■ Work required ■
Gather all lines in the entries that include the word "name".

■ Data excerpts ■
* * * * * * * * *
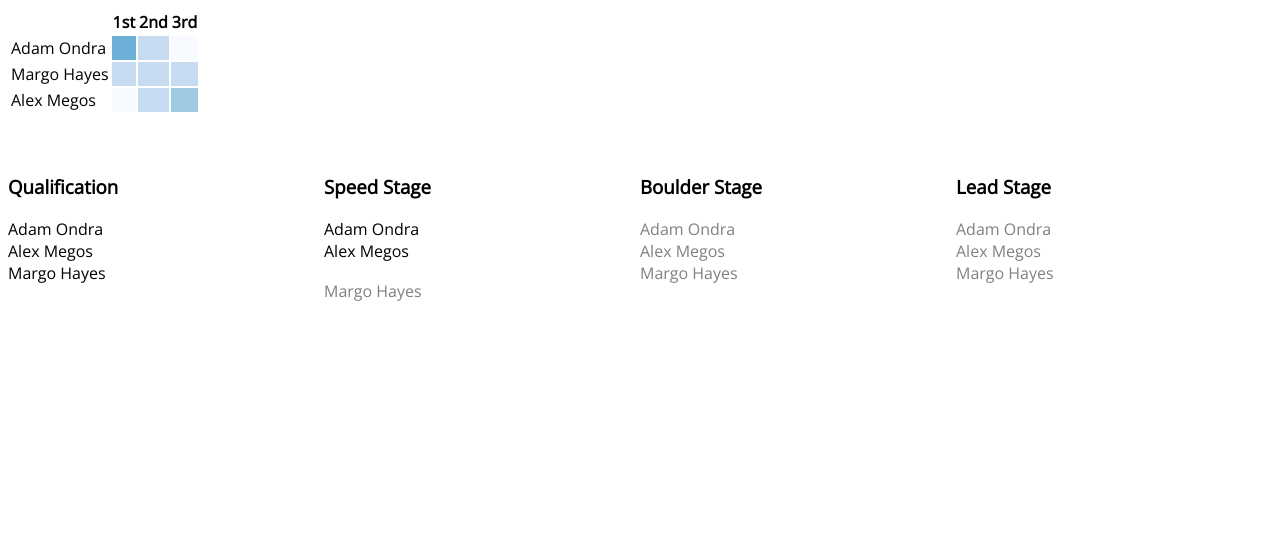
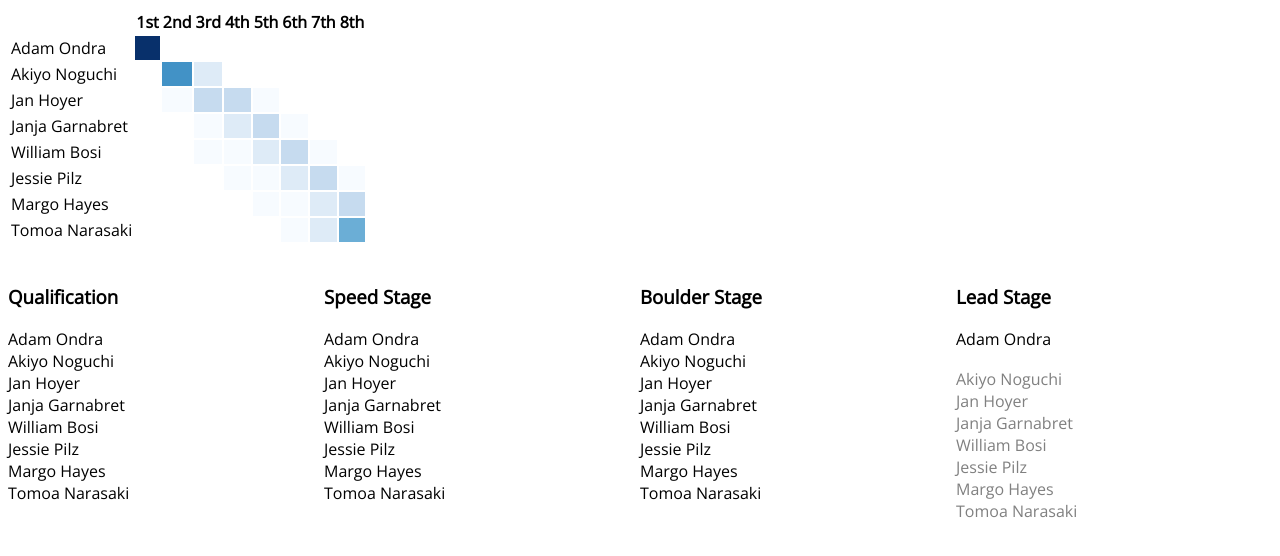
Before and after one commit to harrybiddle/compdex.rocks, a React (Create React App) app: page / in a window 1280 px wide. Shown: the top 556 px of the page. Built offline with nearby package versions, Linux system fonts and the light colour scheme.

Commit message:
Eight athletes

```diff
--- a/src/components/app/App.js
+++ b/src/components/app/App.js
@@ -11,23 +11,72 @@ const stages = {
   LEAD: "lead"
 };
 
+const arrayDifference = (a, b) => a.filter(x => !b.includes(x));
+
 class App extends React.Component {
   state = {
     athletes: {
       athlete1: { name: "Adam Ondra" },
-      athlete2: { name: "Alex Megos" },
-      athlete3: { name: "Margo Hayes" }
+      athlete2: { name: "Akiyo Noguchi" },
+      athlete3: { name: "Jan Hoyer" },
+      athlete4: { name: "Janja Garnabret" },
+      athlete5: { name: "William Bosi" },
+      athlete6: { name: "Jessie Pilz" },
+      athlete7: { name: "Margo Hayes" },
+      athlete8: { name: "Tomoa Narasaki" }
     },
-    [stages.QUALIFICATION]: ["athlete1", "athlete2", "athlete3"],
-    [stages.SPEED]: ["athlete1", "athlete2"],
-    [stages.BOULDER]: [],
-    [stages.LEAD]: []
+    [stages.QUALIFICATION]: [
+      "athlete1",
+      "athlete2",
+      "athlete3",
+      "athlete4",
+      "athlete5",
+      "athlete6",
+      "athlete7",
+      "athlete8"
+    ],
+    [stages.SPEED]: [
+      "athlete1",
+      "athlete2",
+      "athlete3",
+      "athlete4",
+      "athlete5",
+      "athlete6",
+      "athlete7",
+      "athlete8"
+    ],
+    [stages.BOULDER]: [
+      "athlete1",
+      "athlete2",
+      "athlete3",
+      "athlete4",
+      "athlete5",
+      "athlete6",
+      "athlete7",
+      "athlete8"
+    ],
+    [stages.LEAD]: ["athlete1"]
   };
+
+  computationCanProceed() {
+    const allAthleteIds = Object.keys(this.state.athletes);
+    const numberMissingAthletes = stage =>
+      arrayDifference(allAthleteIds, this.state[stage]).length;
+    return (
+      numberMissingAthletes(stages.QUALIFICATION) === 0 &&
+      numberMissingAthletes(stages.SPEED) === 0 &&
+      numberMissingAthletes(stages.BOULDER) < 2
+    );
+  }
 
   render() {
     return (
       <div id="app-container">
-        <Predictions {...predictionsProps(this.state)} />
+        {this.computationCanProceed() ? (
+          <Predictions {...predictionsProps(this.state)} />
+        ) : (
+          <div>Finish some stages first</div>
+        )}
         <Rankings
           onDragEnd={result =>
             this.setState(newStateOnDragEnd(this.state, result))
@@ -125,7 +174,7 @@ export function predictionsProps(state) {
       calculateCentreOfMass(a.slice(1)) - calculateCentreOfMass(b.slice(1))
   );
   return {
-    columns: Array.from(headers(athletes.length)),
+    columns: Array.from(headers(athletes.length + 1)),
     rows: rows
   };
 }
```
* * * * * * * * *
■ Expected output ■
       athlete1: { name: "Adam Ondra" },
-      athlete2: { name: "Alex Megos" },
-      athlete3: { name: "Margo Hayes" }
+      athlete2: { name: "Akiyo Noguchi" },
+      athlete3: { name: "Jan Hoyer" },
+      athlete4: { name: "Janja Garnabret" },
+      athlete5: { name: "William Bosi" },
+      athlete6: { name: "Jessie Pilz" },
+      athlete7: { name: "Margo Hayes" },
+      athlete8: { name: "Tomoa Narasaki" }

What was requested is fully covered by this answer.